On Friday, European Union voted for Kristalina Georgieva, over former Netherlands finance minister Jeroen Dijsselbloem, to head the International Monetary Fund.
The 28 nation bloc seemed confident about its Bulgarian candidate given as her rich experience in the field. Georgieva has been managing affairs at World Bank since 2017, as its chief executive officer. She also worked at the institution from 1993 to 2010, where she joined as an environmental economist, and later rose to vice president and corporate secretary in 2008. Besides, she has also served as European commissioner for international cooperation, humanitarian aid and crisis response and the European Commission’s vice president for budget and human resources.
Expressing gratitude for her nomination, she wrote on Twitter, “It is an honor to be nominated as a candidate for the role of Managing Director of the #IMF. After consulting with the Chief Ethics Officer, I have requested administrative leave and will relinquish my responsibilities as @WorldBank CEO for the nomination period.”

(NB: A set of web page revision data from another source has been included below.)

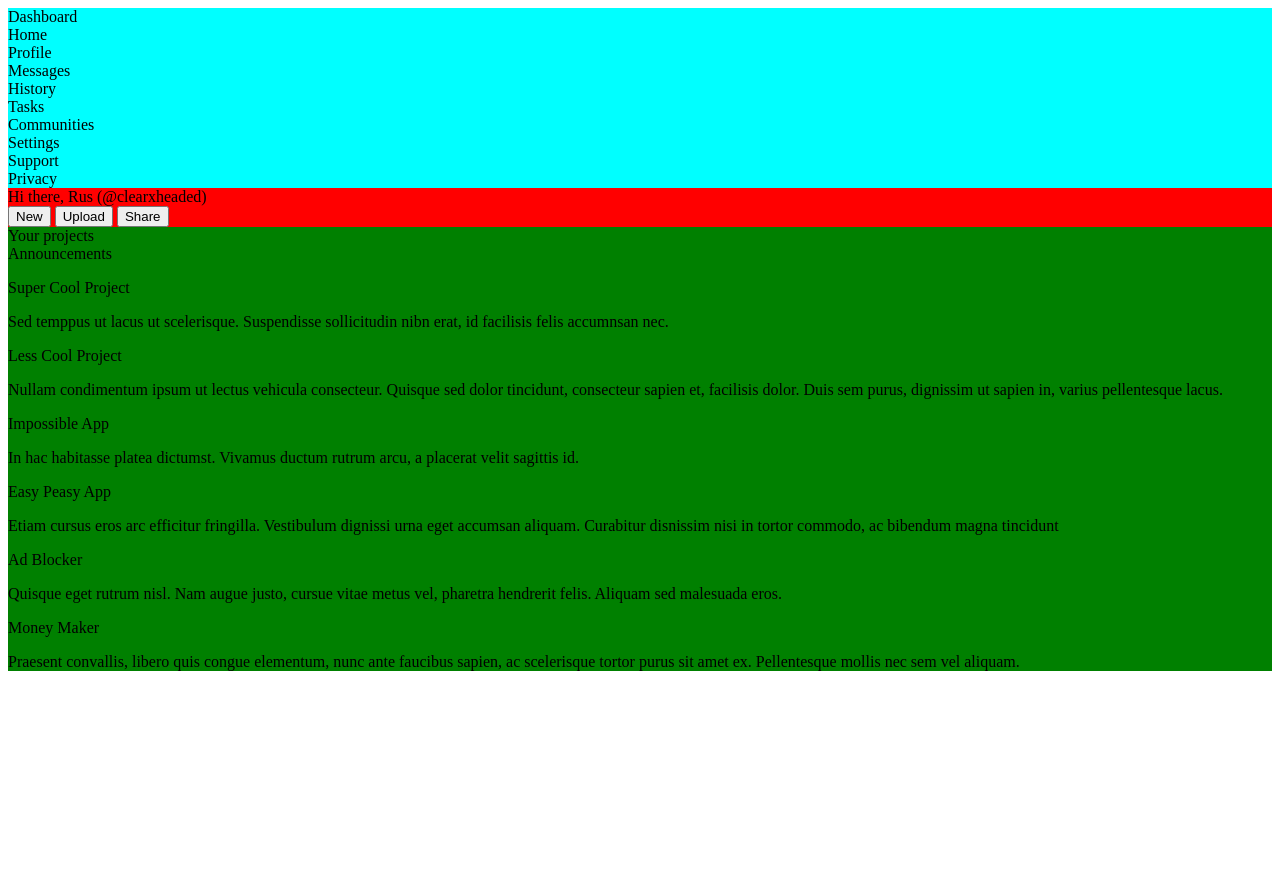
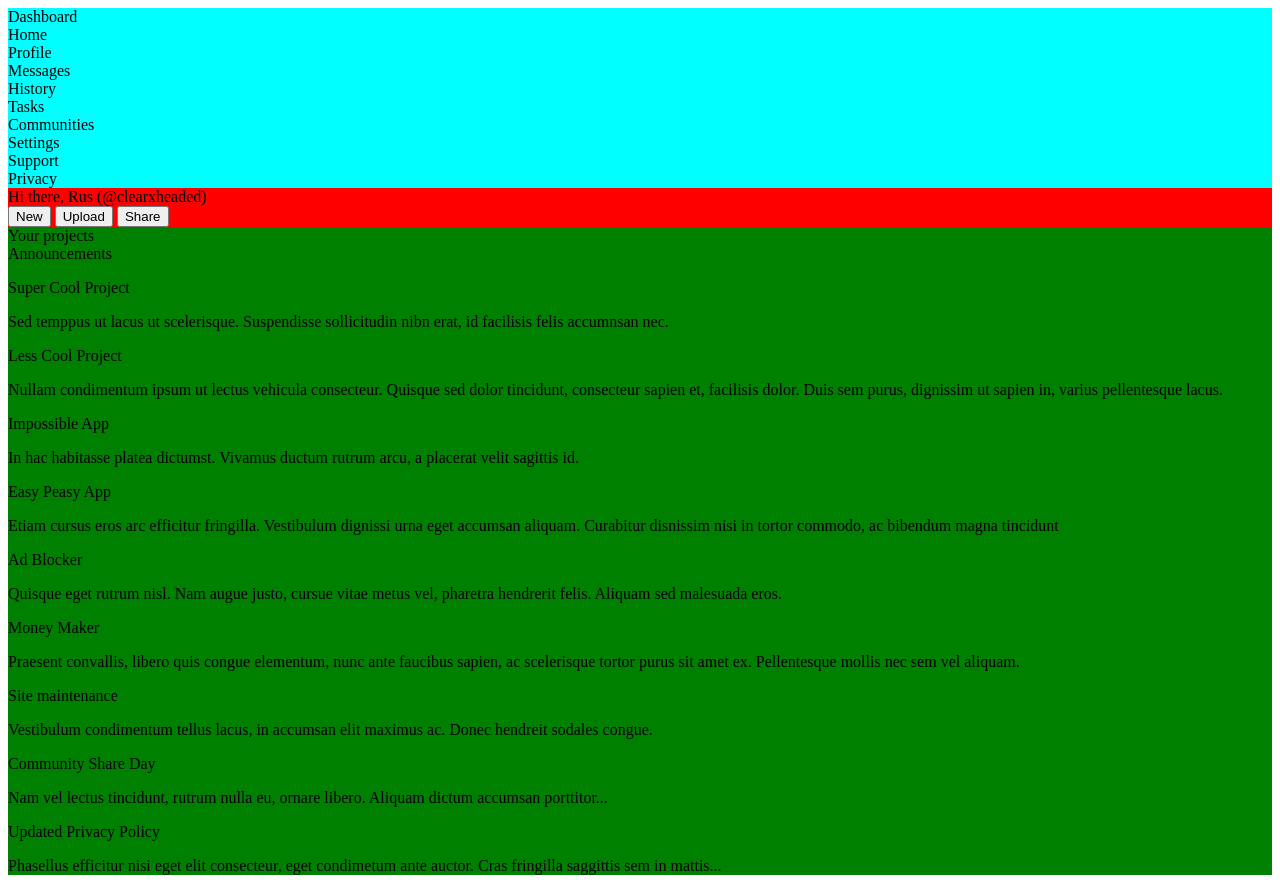
Before and after one commit to Clearxheaded/admin-dashboard, a plain HTML site: page index.html in a window 1280 px wide. Before the commit the page ends 800 px from the top, so only its background shows below. Drawn offline with Linux system fonts and the light colour scheme.

Commit message:
Create announcement area

```diff
--- a/index.html
+++ b/index.html
@@ -95,7 +95,23 @@
                     <p>Praesent convallis, libero quis congue elementum, nunc ante faucibus sapien, ac scelerisque
                         tortor purus sit amet ex. Pellentesque mollis nec sem vel aliquam.</p>
                 </div>
-
+            </div>
+            <div class="announcements-area">
+                <div class="card">
+                    <p class="title">Site maintenance</p>
+                    <p>Vestibulum condimentum tellus lacus, in accumsan elit maximus ac. Donec hendreit sodales congue.
+                    </p>
+                </div>
+                <div class="card">
+                    <p class="title">Community Share Day</p>
+                    <p>Nam vel lectus tincidunt, rutrum nulla eu, ornare libero. Aliquam dictum accumsan porttitor...
+                    </p>
+                </div>
+                <div class="card">
+                    <p class="title">Updated Privacy Policy</p>
+                    <p>Phasellus efficitur nisi eget elit consecteur, eget condimetum ante auctor. Cras fringilla
+                        saggittis sem in mattis...</p>
+                </div>
             </div>
         </div>
     </div>
```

IMF board needs to choose the new head by October 4 and the window for different countries to send their nominations closes on September 6. Lagarde would officially step down on September 12.
France has openly claimed at multiple forums that the Europe needs to put ahead a great candidate to lead the one of the world’s biggest financial institutions. Last month, French finance minister Bruno Le Maire told reporters, on the sidelines of an economics and business conference, that it is in the interests of Europe ‘to keep the leadership at the IMF’.
In the 73-year long history of IMF, all of its 11 heads were from Europe, where as World Bank, its sister organisation, has been always managed by a US citizen. It seems like an unsaid decade-old understanding between the two continents. The custom has been kept intact, as visible with the recent appointment of David Malpass, an American, as a World Bank president.
The two institutions, considered as the financial pillars of global economy, were created on July 22, 1944 towards the end of World War II to help recover the wounded economies of European nations and Japan. Today, the two provide financial assistance to all its 189 member nations.